> _PROBLEM TO SOLVE_
Images excluded, return every record exactly as it reads.
═════ WORKING DATA ═════
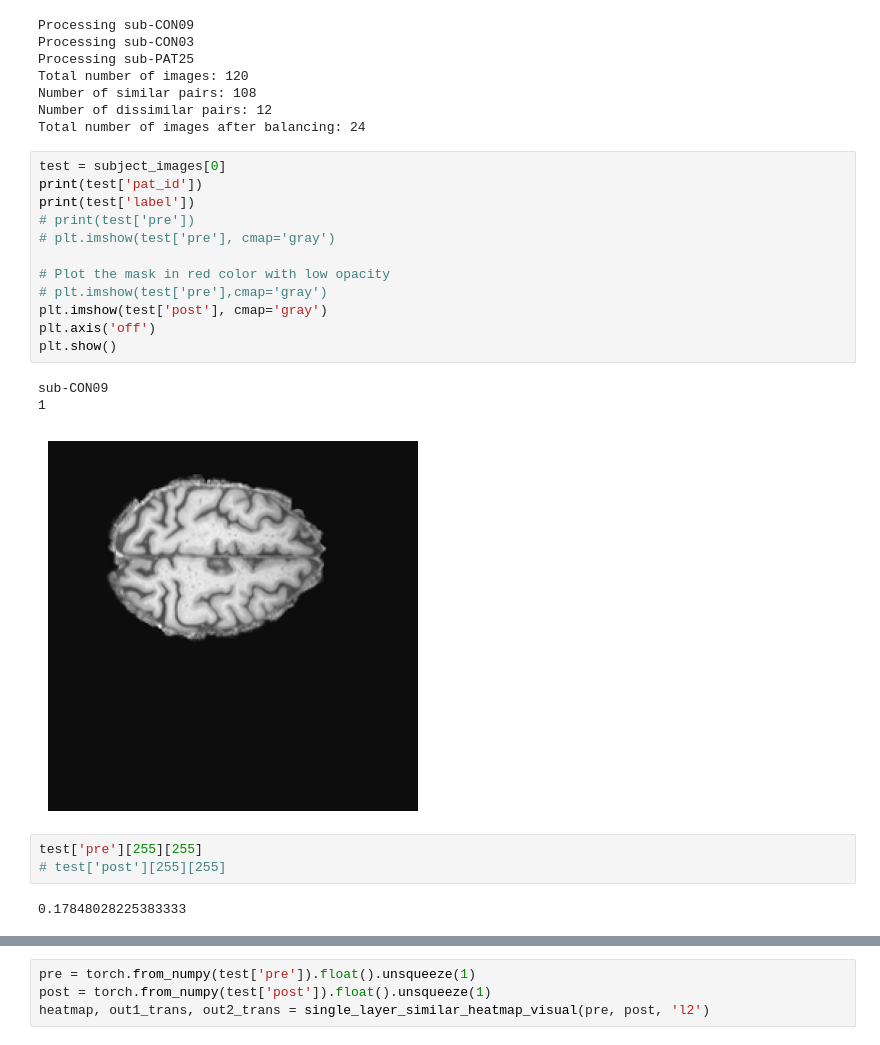
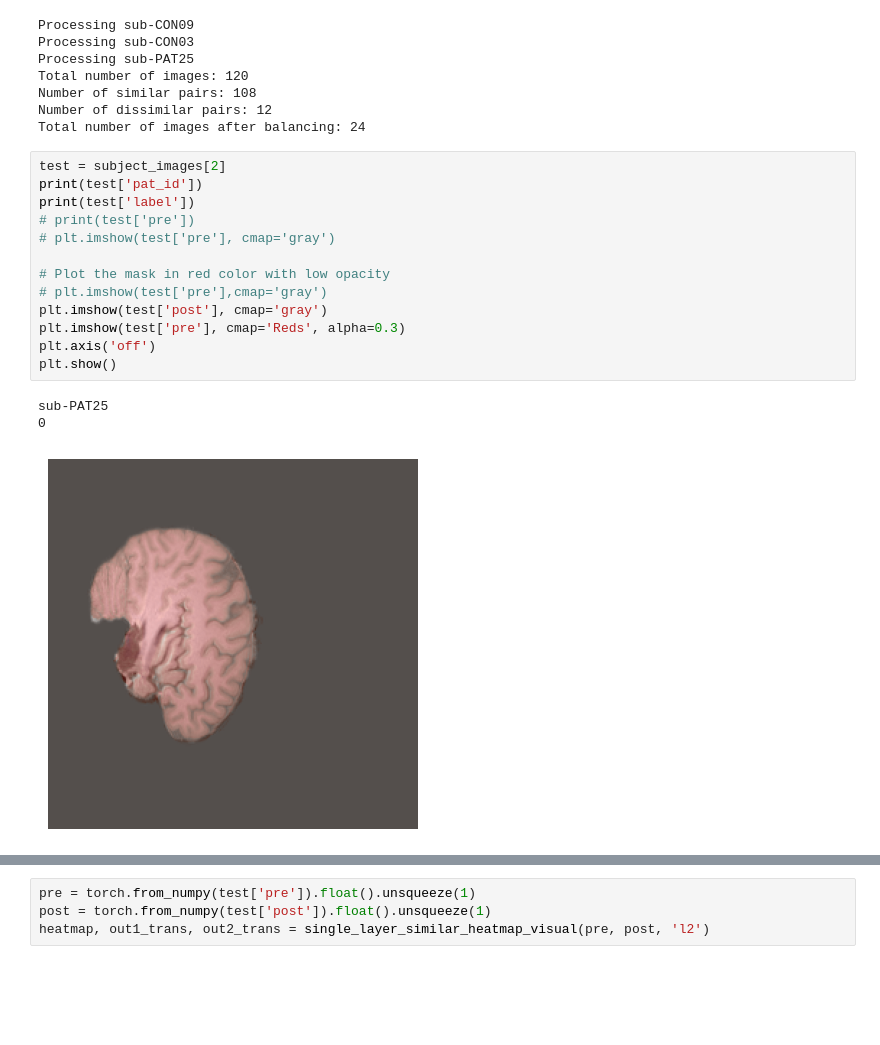
Before and after one commit to adiljahouh/Thesis-Change-Detection-in-MRI, a Jupyter notebook: notebooks/debug_pairs.ipynb, the cells around one changed output, grey strips where cells are left out. Cells and saved outputs as stored; diff of their text form; blank space fills up the shorter version.

```diff
--- a/notebooks/debug_pairs.ipynb
+++ b/notebooks/debug_pairs.ipynb
@@ -377,23 +377,19 @@ Number of similar pairs: 108
 Number of dissimilar pairs: 12
 Total number of images after balancing: 24
 # %%
-test = subject_images[0]
+test = subject_images[2]
 print(test['pat_id'])
 print(test['label'])
 # print(test['pre'])
 # plt.imshow(test['pre'], cmap='gray')
 
 # Plot the mask in red color with low opacity
 # plt.imshow(test['pre'],cmap='gray')
 plt.imshow(test['post'], cmap='gray')
+plt.imshow(test['pre'], cmap='Reds', alpha=0.3)
 plt.axis('off')
 plt.show()
 # %% [output]
-sub-CON09
-1
+sub-PAT25
+0
-[figure, old version]
+[figure, new version]
-# %%
-test['pre'][255][255]
-# test['post'][255][255]
-# %% [output]
-0.17848028225383333
```
Also changed, not shown: parts of 4 cells of this notebook, 6 other files.
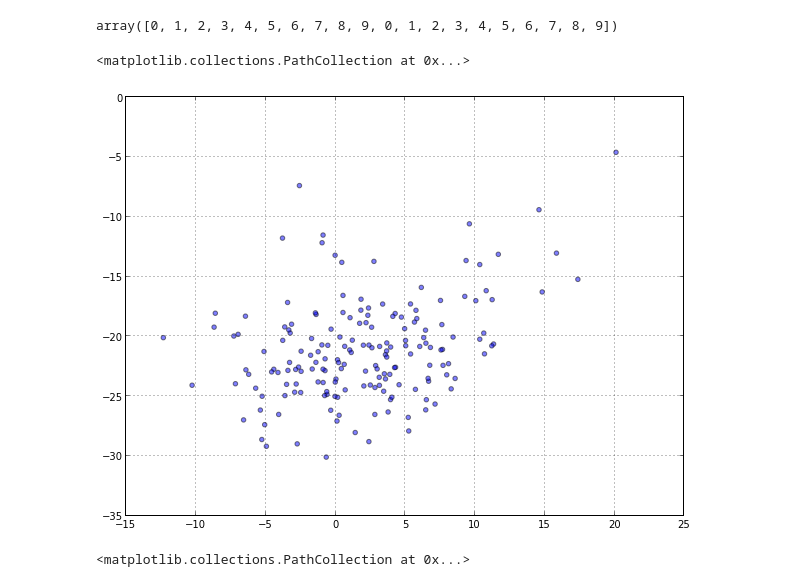
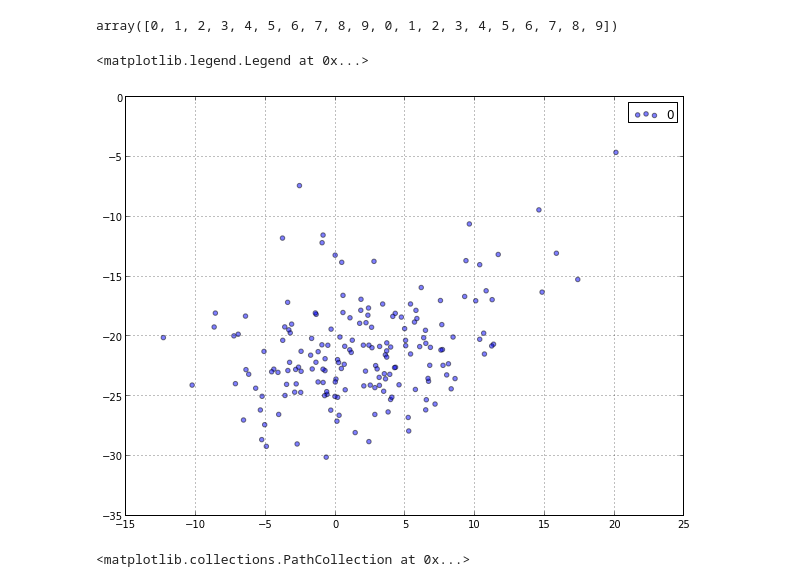
Before and after one commit to ageek/pynotebooks, a Jupyter notebook: sklearn-matplot.ipynb, the cells around one changed output. Saved outputs shown, nothing was run; the diff lists cells and outputs as text; code cells hidden in the pictures.

```diff
--- a/sklearn-matplot.ipynb
+++ b/sklearn-matplot.ipynb
@@ -192,10 +191,11 @@ y[:20]
 array([0, 1, 2, 3, 4, 5, 6, 7, 8, 9, 0, 1, 2, 3, 4, 5, 6, 7, 8, 9])
 # %%
 #printing all 0
-pl.scatter(x_pca[y==0,0], x_pca[y==0,1], label=0, c='b', alpha=.5)
+pl.scatter(x_pca[y==0,0], x_pca[y==0,1], label='0', c='b', alpha=.5)
+pl.legend(loc='upper right')
 # %% [output]
-<matplotlib.collections.PathCollection at 0x...>
+<matplotlib.legend.Legend at 0x...>
-[figure, old version]
+[figure, new version]
 # %%
 from time import sleep
 colors = ['b', 'g', 'r', 'c', 'm', 'y', 'k']
```
Also changed, not shown: parts of 12 cells of this notebook.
═════
> _ANSWER SPACE_
Before and after one commit to adiljahouh/Thesis-Change-Detection-in-MRI, a Jupyter notebook: notebooks/debug_pairs.ipynb, the cells around one changed output, grey strips where cells are left out. Cells and saved outputs as stored; diff of their text form; blank space fills up the shorter version.

```diff
--- a/notebooks/debug_pairs.ipynb
+++ b/notebooks/debug_pairs.ipynb
@@ -377,23 +377,19 @@ Number of similar pairs: 108
 Number of dissimilar pairs: 12
 Total number of images after balancing: 24
 # %%
-test = subject_images[0]
+test = subject_images[2]
 print(test['pat_id'])
 print(test['label'])
 # print(test['pre'])
 # plt.imshow(test['pre'], cmap='gray')
 
 # Plot the mask in red color with low opacity
 # plt.imshow(test['pre'],cmap='gray')
 plt.imshow(test['post'], cmap='gray')
+plt.imshow(test['pre'], cmap='Reds', alpha=0.3)
 plt.axis('off')
 plt.show()
 # %% [output]
-sub-CON09
-1
+sub-PAT25
+0
-[figure, old version]
+[figure, new version]
-# %%
-test['pre'][255][255]
-# test['post'][255][255]
-# %% [output]
-0.17848028225383333
```
Also changed, not shown: parts of 4 cells of this notebook, 6 other files.
Before and after one commit to ageek/pynotebooks, a Jupyter notebook: sklearn-matplot.ipynb, the cells around one changed output. Saved outputs shown, nothing was run; the diff lists cells and outputs as text; code cells hidden in the pictures.

```diff
--- a/sklearn-matplot.ipynb
+++ b/sklearn-matplot.ipynb
@@ -192,10 +191,11 @@ y[:20]
 array([0, 1, 2, 3, 4, 5, 6, 7, 8, 9, 0, 1, 2, 3, 4, 5, 6, 7, 8, 9])
 # %%
 #printing all 0
-pl.scatter(x_pca[y==0,0], x_pca[y==0,1], label=0, c='b', alpha=.5)
+pl.scatter(x_pca[y==0,0], x_pca[y==0,1], label='0', c='b', alpha=.5)
+pl.legend(loc='upper right')
 # %% [output]
-<matplotlib.collections.PathCollection at 0x...>
+<matplotlib.legend.Legend at 0x...>
-[figure, old version]
+[figure, new version]
 # %%
 from time import sleep
 colors = ['b', 'g', 'r', 'c', 'm', 'y', 'k']
```
Also changed, not shown: parts of 12 cells of this notebook.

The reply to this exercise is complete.